Itemized modification records:
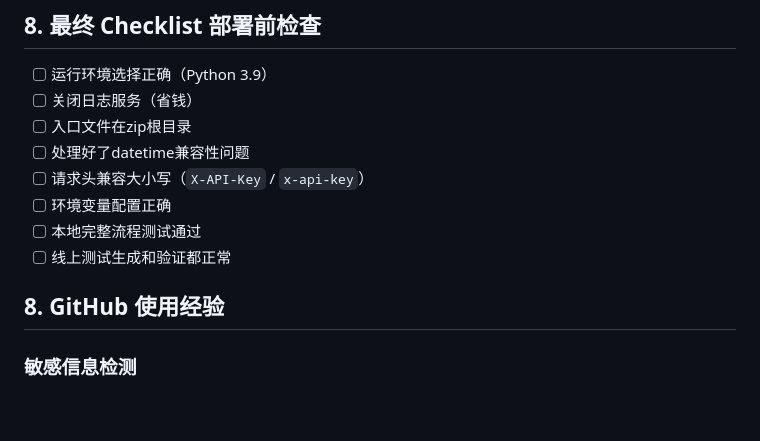
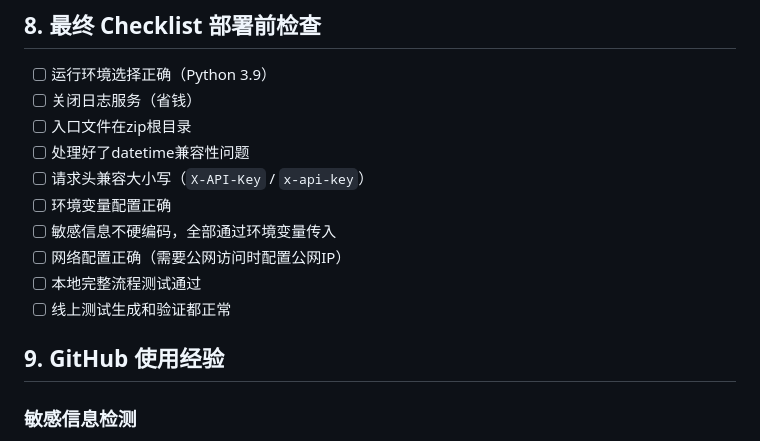
Before and after one commit to q10myhsg/activation-api, a Markdown page: docs/腾讯云函数Python开发经验.md, the part around the change. Drawn GitHub-style; blank space fills up the shorter version.

Commit message:
docs: 更新部署checklist，补充环境变量和网络配置要点

```diff
--- a/docs/腾讯云函数Python开发经验.md
+++ b/docs/腾讯云函数Python开发经验.md
@@ -116,10 +116,12 @@
 - [ ] 处理好了datetime兼容性问题
 - [ ] 请求头兼容大小写（`X-API-Key` / `x-api-key`）
 - [ ] 环境变量配置正确
+- [ ] 敏感信息不硬编码，全部通过环境变量传入
+- [ ] 网络配置正确（需要公网访问时配置公网IP）
 - [ ] 本地完整流程测试通过
 - [ ] 线上测试生成和验证都正常
 
-## 8. GitHub 使用经验
+## 9. GitHub 使用经验
 
 ### 敏感信息检测
 - GitHub 默认开启 secret scanning，会检测提交中的云API密钥、令牌等
```
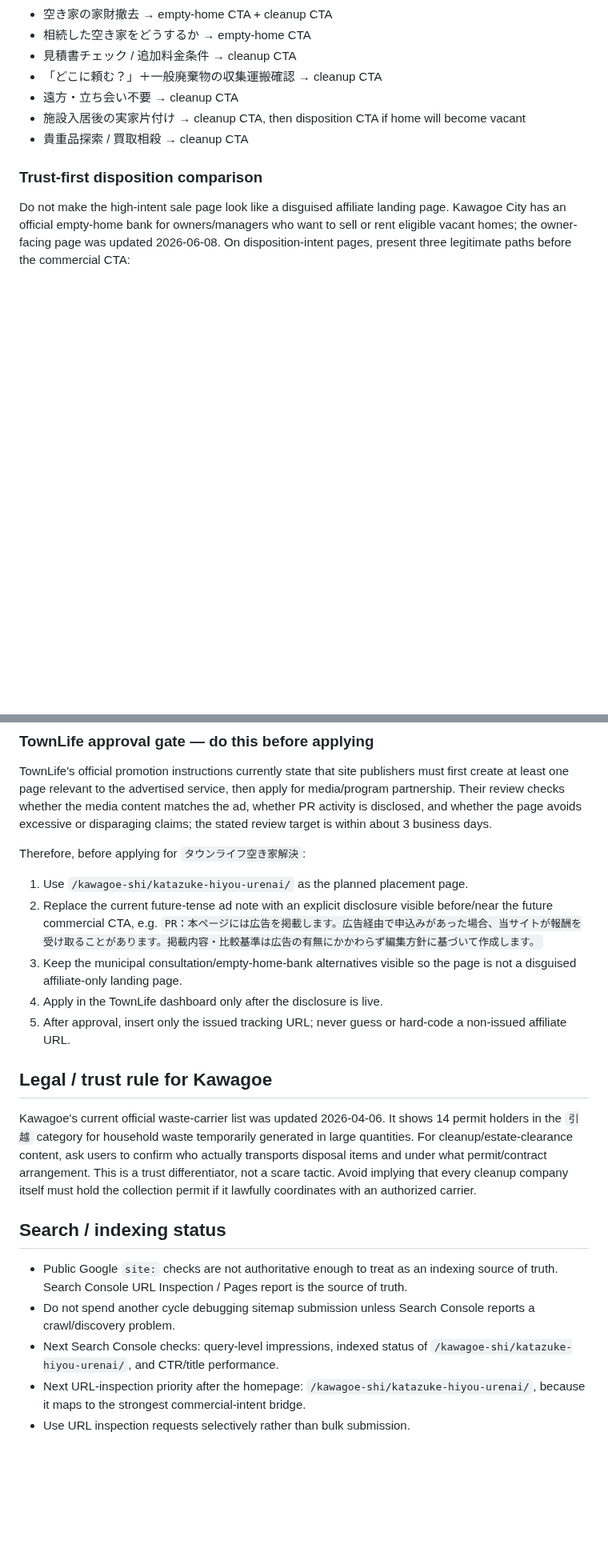
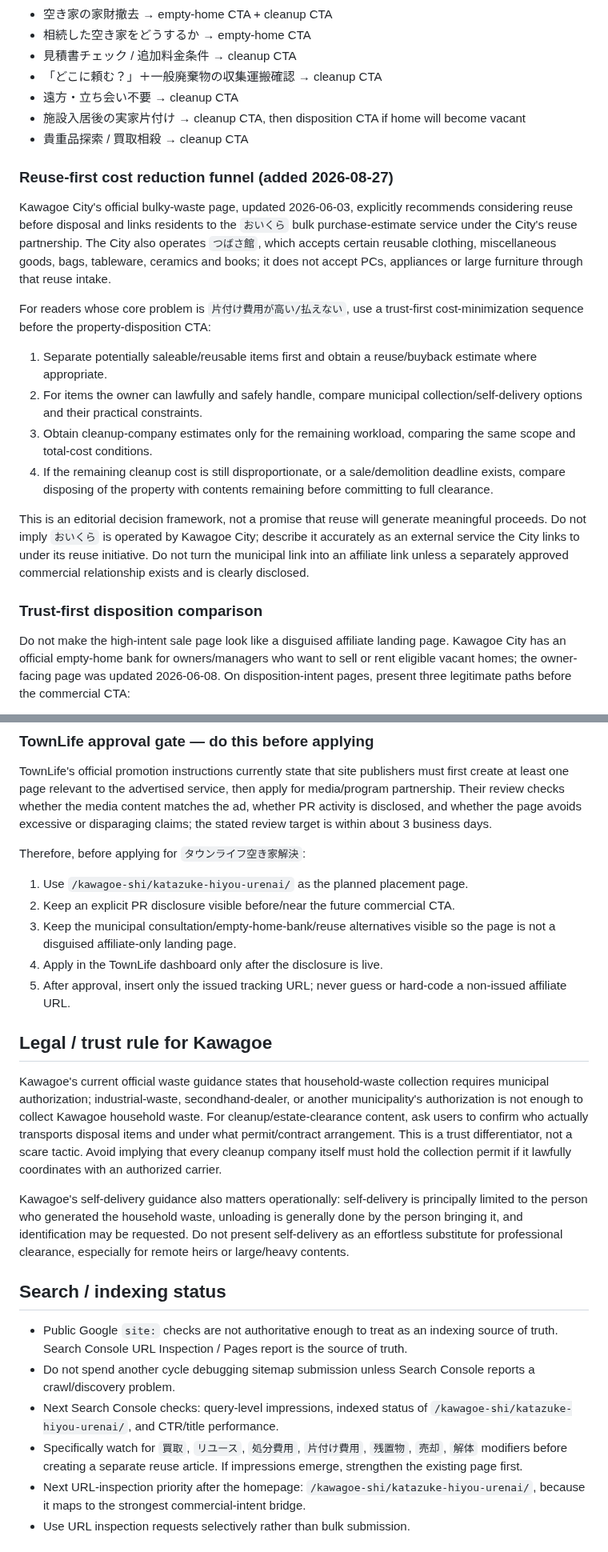
Before and after one commit to mashioka0607-bot/saitama-jikka-navi, a Markdown page: MONETIZATION.md, 2 parts joined by grey strips. Shown at 80% size. Drawn GitHub-style; blank space fills up the shorter version.

Commit message:
Add reuse-first cost reduction funnel

```diff
--- a/MONETIZATION.md
+++ b/MONETIZATION.md
@@ -29,6 +29,19 @@ Prioritize request-stage intent rather than broad informational traffic:
 - 施設入居後の実家片付け → cleanup CTA, then disposition CTA if home will become vacant
 - 貴重品探索 / 買取相殺 → cleanup CTA
 
+### Reuse-first cost reduction funnel (added 2026-08-27)
+
+Kawagoe City's official bulky-waste page, updated 2026-06-03, explicitly recommends considering reuse before disposal and links residents to the `おいくら` bulk purchase-estimate service under the City's reuse partnership. The City also operates `つばさ館`, which accepts certain reusable clothing, miscellaneous goods, bags, tableware, ceramics and books; it does not accept PCs, appliances or large furniture through that reuse intake.
+
+For readers whose core problem is `片付け費用が高い/払えない`, use a trust-first cost-minimization sequence before the property-disposition CTA:
+
+1. Separate potentially saleable/reusable items first and obtain a reuse/buyback estimate where appropriate.
+2. For items the owner can lawfully and safely handle, compare municipal collection/self-delivery options and their practical constraints.
+3. Obtain cleanup-company estimates only for the remaining workload, comparing the same scope and total-cost conditions.
+4. If the remaining cleanup cost is still disproportionate, or a sale/demolition deadline exists, compare disposing of the property with contents remaining before committing to full clearance.
+
+This is an editorial decision framework, not a promise that reuse will generate meaningful proceeds. Do not imply `おいくら` is operated by Kawagoe City; describe it accurately as an external service the City links to under its reuse initiative. Do not turn the municipal link into an affiliate link unless a separately approved commercial relationship exists and is clearly disclosed.
+
 ### Trust-first disposition comparison
 
 Do not make the high-intent sale page look like a disguised affiliate landing page. Kawagoe City has an official empty-home bank for owners/managers who want to sell or rent eligible vacant homes; the owner-facing page was updated 2026-06-08. On disposition-intent pages, present three legitimate paths before the commercial CTA:
@@ -68,20 +81,23 @@ TownLife's official promotion instructions currently state that site publishers
 Therefore, before applying for `タウンライフ空き家解決`:
 
 1. Use `/kawagoe-shi/katazuke-hiyou-urenai/` as the planned placement page.
-2. Replace the current future-tense ad note with an explicit disclosure visible before/near the future commercial CTA, e.g. `PR：本ページには広告を掲載します。広告経由で申込みがあった場合、当サイトが報酬を受け取ることがあります。掲載内容・比較基準は広告の有無にかかわらず編集方針に基づいて作成します。`
-3. Keep the municipal consultation/empty-home-bank alternatives visible so the page is not a disguised affiliate-only landing page.
+2. Keep an explicit PR disclosure visible before/near the future commercial CTA.
+3. Keep the municipal consultation/empty-home-bank/reuse alternatives visible so the page is not a disguised affiliate-only landing page.
 4. Apply in the TownLife dashboard only after the disclosure is live.
 5. After approval, insert only the issued tracking URL; never guess or hard-code a non-issued affiliate URL.
 
 ## Legal / trust rule for Kawagoe
 
-Kawagoe's current official waste-carrier list was updated 2026-04-06. It shows 14 permit holders in the `引越` category for household waste temporarily generated in large quantities. For cleanup/estate-clearance content, ask users to confirm who actually transports disposal items and under what permit/contract arrangement. This is a trust differentiator, not a scare tactic. Avoid implying that every cleanup company itself must hold the collection permit if it lawfully coordinates with an authorized carrier.
+Kawagoe's current official waste guidance states that household-waste collection requires municipal authorization; industrial-waste, secondhand-dealer, or another municipality's authorization is not enough to collect Kawagoe household waste. For cleanup/estate-clearance content, ask users to confirm who actually transports disposal items and under what permit/contract arrangement. This is a trust differentiator, not a scare tactic. Avoid implying that every cleanup company itself must hold the collection permit if it lawfully coordinates with an authorized carrier.
+
+Kawagoe's self-delivery guidance also matters operationally: self-delivery is principally limited to the person who generated the household waste, unloading is generally done by the person bringing it, and identification may be requested. Do not present self-delivery as an effortless substitute for professional clearance, especially for remote heirs or large/heavy contents.
 
 ## Search / indexing status
 
 - Public Google `site:` checks are not authoritative enough to treat as an indexing source of truth. Search Console URL Inspection / Pages report is the source of truth.
 - Do not spend another cycle debugging sitemap submission unless Search Console reports a crawl/discovery problem.
 - Next Search Console checks: query-level impressions, indexed status of `/kawagoe-shi/katazuke-hiyou-urenai/`, and CTR/title performance.
+- Specifically watch for `買取`, `リユース`, `処分費用`, `片付け費用`, `残置物`, `売却`, `解体` modifiers before creating a separate reuse article. If impressions emerge, strengthen the existing page first.
 - Next URL-inspection priority after the homepage: `/kawagoe-shi/katazuke-hiyou-urenai/`, because it maps to the strongest commercial-intent bridge.
 - Use URL inspection requests selectively rather than bulk submission.
 
```
Also changed, not shown: other parts of MONETIZATION.md (+2 -2 lines).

| Work order |
Among the entries above, how many lines include the word "first"? Give the number with no comment.

| Answer for this exercise |
6